TRY IT | Please copy out each line of the entries in which "launch" appears.

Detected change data
· · · · · · ·

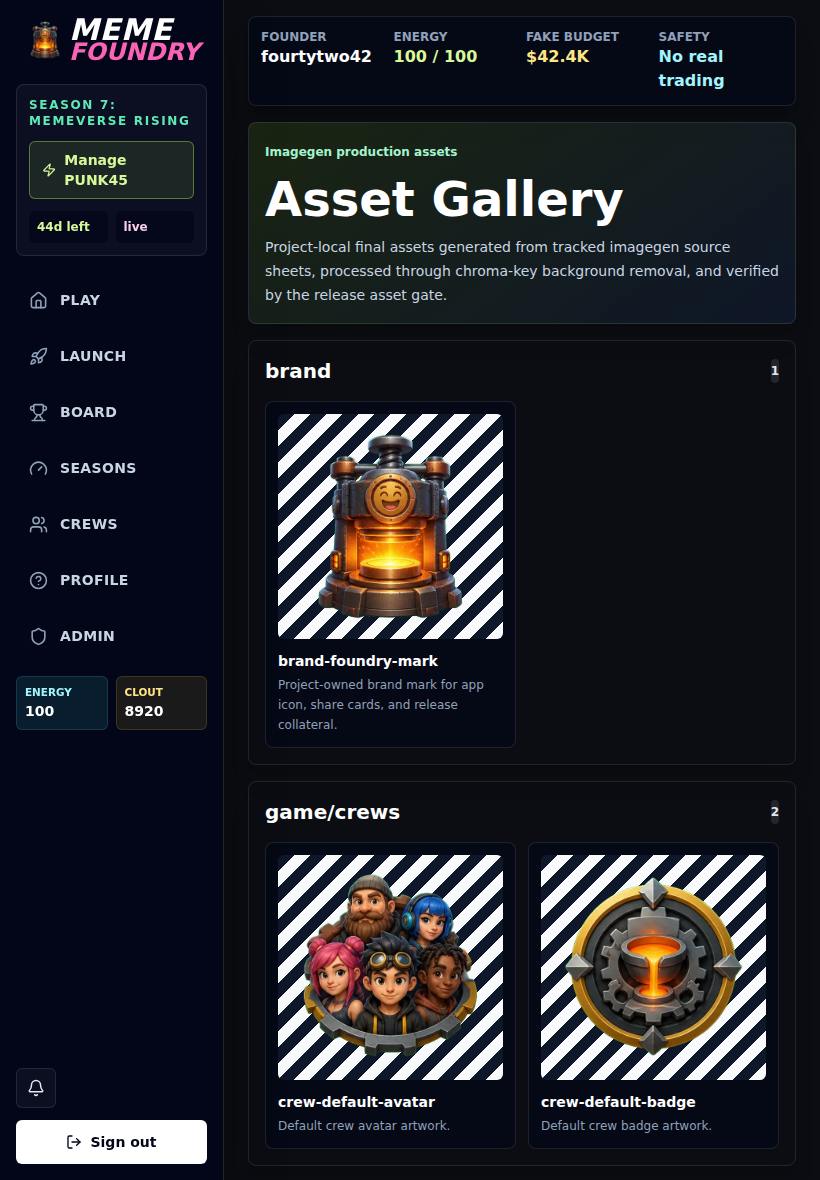
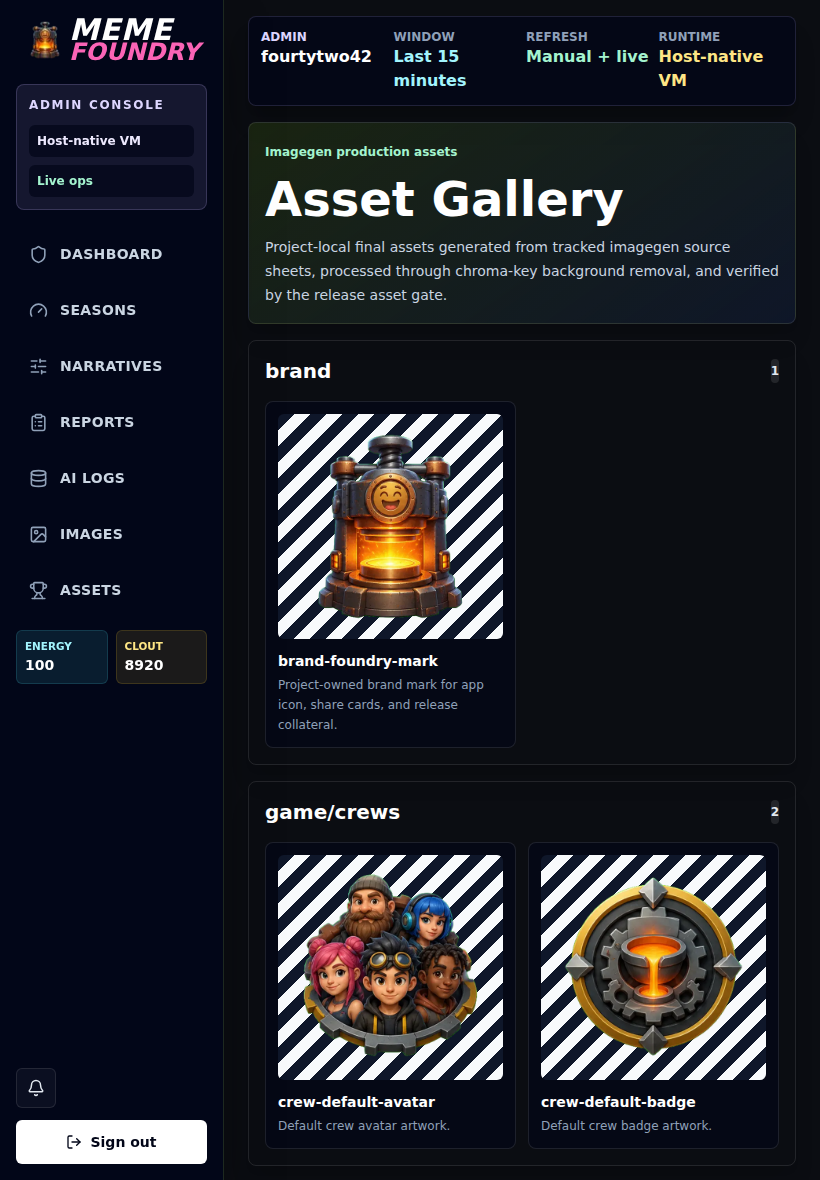
Add admin shell alignment mode

diff --git a/apps/web/src/components/shell/app-shell.tsx b/apps/web/src/components/shell/app-shell.tsx
@@ -9,11 +9,15 @@ import { prisma } from "@meme-foundry/db";
 import {
   Bell,
   CircleHelp,
+  ClipboardList,
+  Database,
   Gauge,
   Home,
+  ImageIcon,
   LogOut,
   Rocket,
   Shield,
+  SlidersHorizontal,
   Trophy,
   Users,
   Zap
@@ -30,13 +34,34 @@ const primaryNav: NavItem[] = [
   { href: "/profile", label: "Profile", icon: CircleHelp }
 ];
 
+const adminNav: NavItem[] = [
+  { href: "/admin", label: "Dashboard", icon: Shield },
+  { href: "/admin#season-editor" as Route, label: "Seasons", icon: Gauge },
+  {
+    href: "/admin#narrative-editor" as Route,
+    label: "Narratives",
+    icon: SlidersHorizontal
+  },
+  { href: "/admin#reports" as Route, label: "Reports", icon: ClipboardList },
+  { href: "/admin#ai-logs" as Route, label: "AI logs", icon: Database },
+  { href: "/admin#image-jobs" as Route, label: "Images", icon: ImageIcon },
+  { href: "/admin/assets", label: "Assets", icon: Trophy }
+];
+
 function daysLeft(endsAt?: Date) {
   if (!endsAt) return "--";
   return `${Math.max(0, Math.ceil((endsAt.getTime() - Date.now()) / 86400000))}d left`;
 }
 
-export async function AppShell({ children }: { children: React.ReactNode }) {
+export async function AppShell({
+  children,
+  variant = "player"
+}: {
+  children: React.ReactNode;
+  variant?: "player" | "admin";
+}) {
   const session = await auth();
+  const isAdminShell = variant === "admin";
   const [season, activeToken, profile] = await Promise.all([
     prisma.season.findFirst({
       where: { status: "active" },
@@ -52,8 +77,9 @@ export async function AppShell({ children }: { children: React.ReactNode }) {
       ? prisma.founderProfile.findUnique({ where: { userId: session.user.id } })
       : null
   ]);
-  const nav: NavItem[] =
-    session?.user.role === "admin"
+  const nav: NavItem[] = isAdminShell
+    ? adminNav
+    : session?.user.role === "admin"
       ? [...primaryNav, { href: "/admin", label: "Admin", icon: Shield }]
       : primaryNav;
 
@@ -86,37 +112,54 @@ export async function AppShell({ children }: { children: React.ReactNode }) {
             </span>
           </span>
         </Link>
-        <div className="mt-4 rounded-lg border border-white/10 bg-white/[0.04] p-2 sm:mt-5 sm:p-3">
-          <p className="text-xs font-bold uppercase tracking-[0.14em] text-emerald-300">
-            <span className="hidden sm:inline">
-              {season?.name ?? "No active season"}
-            </span>
-            <span className="sm:hidden">
-              {season?.name ? season.name.slice(0, 2) : "--"}
-            </span>
-          </p>
-          {activeToken ? (
-            <Link
-              aria-label={`Manage ${activeToken.ticker}`}
-              className="mt-3 inline-flex min-h-10 w-full items-center justify-center gap-2 rounded-md border border-lime-300/40 bg-lime-300/10 px-2 py-2 text-sm font-black text-lime-200 hover:bg-lime-300/20 sm:px-3"
-              data-testid="manage-launch-affordance"
-              href={`/launch/${activeToken.id}/manage` as Route}
-            >
-              <Zap aria-hidden="true" size={16} />
-              <span className="hidden sm:inline">
-                Manage {activeToken.ticker}
-              </span>
-            </Link>
-          ) : null}
-          <div className="mt-3 hidden grid-cols-2 gap-2 text-xs font-black sm:grid">
-            <div className="rounded-md bg-slate-950/70 p-2 text-lime-200">
-              {daysLeft(season?.endsAt)}
-            </div>
-            <div className="rounded-md bg-slate-950/70 p-2 text-pink-200">
-              live
+        {isAdminShell ? (
+          <div className="mt-4 rounded-lg border border-violet-300/20 bg-violet-300/10 p-2 sm:mt-5 sm:p-3">
+            <p className="text-xs font-bold uppercase tracking-[0.14em] text-violet-200">
+              <span className="hidden sm:inline">Admin console</span>
+              <span className="sm:hidden">AD</span>
+            </p>
+            <div className="mt-3 hidden grid-cols-1 gap-2 text-xs font-black sm:grid">
+              <div className="rounded-md bg-slate-950/70 p-2 text-violet-100">
+                Host-native VM
+              </div>
+              <div className="rounded-md bg-slate-950/70 p-2 text-emerald-200">
+                Live ops
+              </div>
             </div>
           </div>
-        </div>
+        ) : (
+          <div className="mt-4 rounded-lg border border-white/10 bg-white/[0.04] p-2 sm:mt-5 sm:p-3">
+            <p className="text-xs font-bold uppercase tracking-[0.14em] text-emerald-300">
+              <span className="hidden sm:inline">
+                {season?.name ?? "No active season"}
+              </span>
+              <span className="sm:hidden">
+                {season?.name ? season.name.slice(0, 2) : "--"}
+              </span>
+            </p>
+            {activeToken ? (
+              <Link
+                aria-label={`Manage ${activeToken.ticker}`}
+                className="mt-3 inline-flex min-h-10 w-full items-center justify-center gap-2 rounded-md border border-lime-300/40 bg-lime-300/10 px-2 py-2 text-sm font-black text-lime-200 hover:bg-lime-300/20 sm:px-3"
+                data-testid="manage-launch-affordance"
+                href={`/launch/${activeToken.id}/manage` as Route}
+              >
+                <Zap aria-hidden="true" size={16} />
+                <span className="hidden sm:inline">
+                  Manage {activeToken.ticker}
+                </span>
+              </Link>
+            ) : null}
+            <div className="mt-3 hidden grid-cols-2 gap-2 text-xs font-black sm:grid">
+              <div className="rounded-md bg-slate-950/70 p-2 text-lime-200">
+                {daysLeft(season?.endsAt)}
+              </div>
+              <div className="rounded-md bg-slate-950/70 p-2 text-pink-200">
+                live
+              </div>
+            </div>
+          </div>
+        )}
         <nav aria-label="Primary" className="mt-5 grid gap-2">
           {nav.map((item) => (
             <Link
@@ -188,7 +231,39 @@ export async function AppShell({ children }: { children: React.ReactNode }) {
         data-testid="app-scroll-content"
       >
         <div className="mx-auto max-w-[94rem] px-3 py-3 sm:px-6 sm:py-4 lg:px-6 xl:px-8">
-          {session?.user ? (
+          {session?.user && isAdminShell ? (
+            <div
+              className="mb-4 grid gap-2 rounded-lg border border-violet-300/15 bg-slate-950/70 p-3 shadow-xl shadow-black/20 sm:grid-cols-4"
+              data-testid="admin-resource-strip"
+            >
+              <div>
+                <p className="text-xs font-black uppercase text-violet-200">
+                  Admin
+                </p>
+                <p className="truncate font-black text-white">
+                  {session.user.username}
+                </p>
+              </div>
+              <div>
+                <p className="text-xs font-black uppercase text-slate-400">
+                  Window
+                </p>
+                <p className="font-black text-cyan-200">Last 15 minutes</p>
+              </div>
+              <div>
+                <p className="text-xs font-black uppercase text-slate-400">
+                  Refresh
+                </p>
+                <p className="font-black text-emerald-200">Manual + live</p>
+              </div>
+              <div>
+                <p className="text-xs font-black uppercase text-slate-400">
+                  Runtime
+                </p>
+                <p className="font-black text-amber-200">Host-native VM</p>
+              </div>
+            </div>
+          ) : session?.user ? (
             <div
               className="mb-4 grid gap-2 rounded-lg border border-white/10 bg-slate-950/55 p-3 shadow-xl shadow-black/20 sm:grid-cols-4"
               data-testid="shell-resource-strip"

diff --git a/apps/web/src/app/admin/page.tsx b/apps/web/src/app/admin/page.tsx
@@ -76,7 +76,7 @@ export default async function AdminPage() {
   ]);
 
   return (
-    <AppShell>
+    <AppShell variant="admin">
       <div className="grid gap-4" data-testid="admin-page">
         <NeonPanel tone="violet">
           <div className="grid gap-5 lg:grid-cols-[minmax(0,1fr)_20rem] lg:items-center">
@@ -270,7 +270,7 @@ export default async function AdminPage() {
           </Panel>
         </Panel>
 
-        <Panel data-testid="admin-season-editor">
+        <Panel data-testid="admin-season-editor" id="season-editor">
           <div className="flex flex-wrap items-center justify-between gap-3">
             <div>
               <p className="text-xs font-semibold uppercase tracking-[0.16em] text-slate-400">
@@ -317,7 +317,7 @@ export default async function AdminPage() {
           </div>
         </Panel>
 
-        <Panel data-testid="admin-narrative-editor">
+        <Panel data-testid="admin-narrative-editor" id="narrative-editor">
           <div className="flex flex-wrap items-center justify-between gap-3">
             <div>
               <p className="text-xs font-semibold uppercase tracking-[0.16em] text-slate-400">
@@ -371,7 +371,7 @@ export default async function AdminPage() {
           </div>
         </Panel>
 
-        <Panel data-testid="admin-reports">
+        <Panel data-testid="admin-reports" id="reports">
           <div className="flex flex-wrap items-center justify-between gap-3">
             <div>
               <p className="text-xs font-semibold uppercase tracking-[0.16em] text-slate-400">
@@ -430,7 +430,7 @@ export default async function AdminPage() {
           </div>
         </Panel>
 
-        <Panel data-testid="admin-ai-logs">
+        <Panel data-testid="admin-ai-logs" id="ai-logs">
           <div className="flex flex-wrap items-center justify-between gap-3">
             <div>
               <p className="text-xs font-semibold uppercase tracking-[0.16em] text-slate-400">
@@ -481,7 +481,7 @@ export default async function AdminPage() {
           </div>
         </Panel>
 
-        <Panel data-testid="admin-image-jobs">
+        <Panel data-testid="admin-image-jobs" id="image-jobs">
           <div className="flex flex-wrap items-center justify-between gap-3">
             <div>
               <p className="text-xs font-semibold uppercase tracking-[0.16em] text-slate-400">

diff --git a/apps/web/src/app/admin/assets/page.tsx b/apps/web/src/app/admin/assets/page.tsx
@@ -46,7 +46,7 @@ export default async function AdminAssetsPage() {
   const categories = Array.from(new Set(assets.map((asset) => asset.category)));
 
   return (
-    <AppShell>
+    <AppShell variant="admin">
       <div className="grid gap-4" data-testid="admin-assets-page">
         <Panel className="border-lime-300/20 bg-[linear-gradient(145deg,rgba(132,204,22,0.13),rgba(15,23,42,0.94))]">
           <Badge tone="good">Imagegen production assets</Badge>

diff --git a/docs/evidence/PRD_SCREEN_ALIGNMENT_STAGE2_SHELL.md b/docs/evidence/PRD_SCREEN_ALIGNMENT_STAGE2_SHELL.md
@@ -1,0 +1,76 @@
+# PRD Screen Alignment Stage 2 Shell And Admin HUD
+
+Date: 2026-05-13
+Target: `http://192.168.50.209`
+Roadmap: `PRD_SCREEN_ALIGNMENT_ROADMAP.md`
+
+## Objective
+
+Tighten the global shell and introduce an admin-specific shell mode so the
+admin surfaces no longer feel like player pages with operations widgets dropped
+underneath.
+
+## Implementation
+
+Updated `apps/web/src/components/shell/app-shell.tsx`:
+
+- Added `variant?: "player" | "admin"`.
+- Player pages keep the existing left rail, active season card, active launch
+  affordance, and no-real-trading resource strip.
+- Admin pages use an admin nav set:
+  - Dashboard
+  - Seasons
+  - Narratives
+  - Reports
+  - AI logs
+  - Images
+  - Assets
+- Admin shell shows an admin console card, host-native VM status, live ops
+  status, and an admin resource strip with runtime/window/refresh context.
+- Admin shell removes the player active-launch affordance and player fake-budget
+  strip from admin first viewport.
+
+Updated admin routes:
+
+- `apps/web/src/app/admin/page.tsx` now uses `<AppShell variant="admin">`.
+- `apps/web/src/app/admin/assets/page.tsx` now uses
+  `<AppShell variant="admin">`.
+- Admin page sections have anchor IDs for the admin nav.
+
+## Browser-Use Verification
+
+Browser-use checked `/play`, `/admin`, and `/admin/assets` after restarting the
+host-native web service.
+
+Observed:
+
+- `/play` still shows `Season 7: Memeverse Rising`, `Manage PUNK45`, and
+  `No real trading`.
+- `/play` does not show admin shell text like `Admin console` or
+  `Host-native VM`.
+- `/admin` shows `Admin console`, `Host-native VM`, `Dashboard`,
+  `Narratives`, `Runtime`, and `Admin control room`.
+- `/admin` does not show `Manage PUNK45` or `Fake budget`.
+- `/admin/assets` shows the admin shell and `Asset Gallery`.
+- Console errors: 0 on checked routes.
+
+## Verification Commands
+
+```bash
+pnpm --filter @meme-foundry/web typecheck
+pnpm --filter @meme-foundry/web build
+echo 'Country1!' | sudo -S systemctl restart meme-foundry-web
+PLAYWRIGHT_BASE_URL=http://192.168.50.209 pnpm test:visual-audit
+```
+
+Result: passed.
+
+## Stage 2 End Gate
+
+Passed.
+
+- Player screens keep the left rail and compact player HUD.
+- Admin screens use an admin-specific shell and no longer expose player launch
+  widgets in the first viewport.
+- Mobile/tablet/desktop visual audit passed.
+- Web typecheck and build passed.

· · · · · · ·

RESULT OF THE TASK |
-              data-testid="manage-launch-affordance"
-              href={`/launch/${activeToken.id}/manage` as Route}
+                data-testid="manage-launch-affordance"
+                href={`/launch/${activeToken.id}/manage` as Route}
+- Player pages keep the existing left rail, active season card, active launch
+- Admin shell removes the player active-launch affordance and player fake-budget
+- Admin screens use an admin-specific shell and no longer expose player launch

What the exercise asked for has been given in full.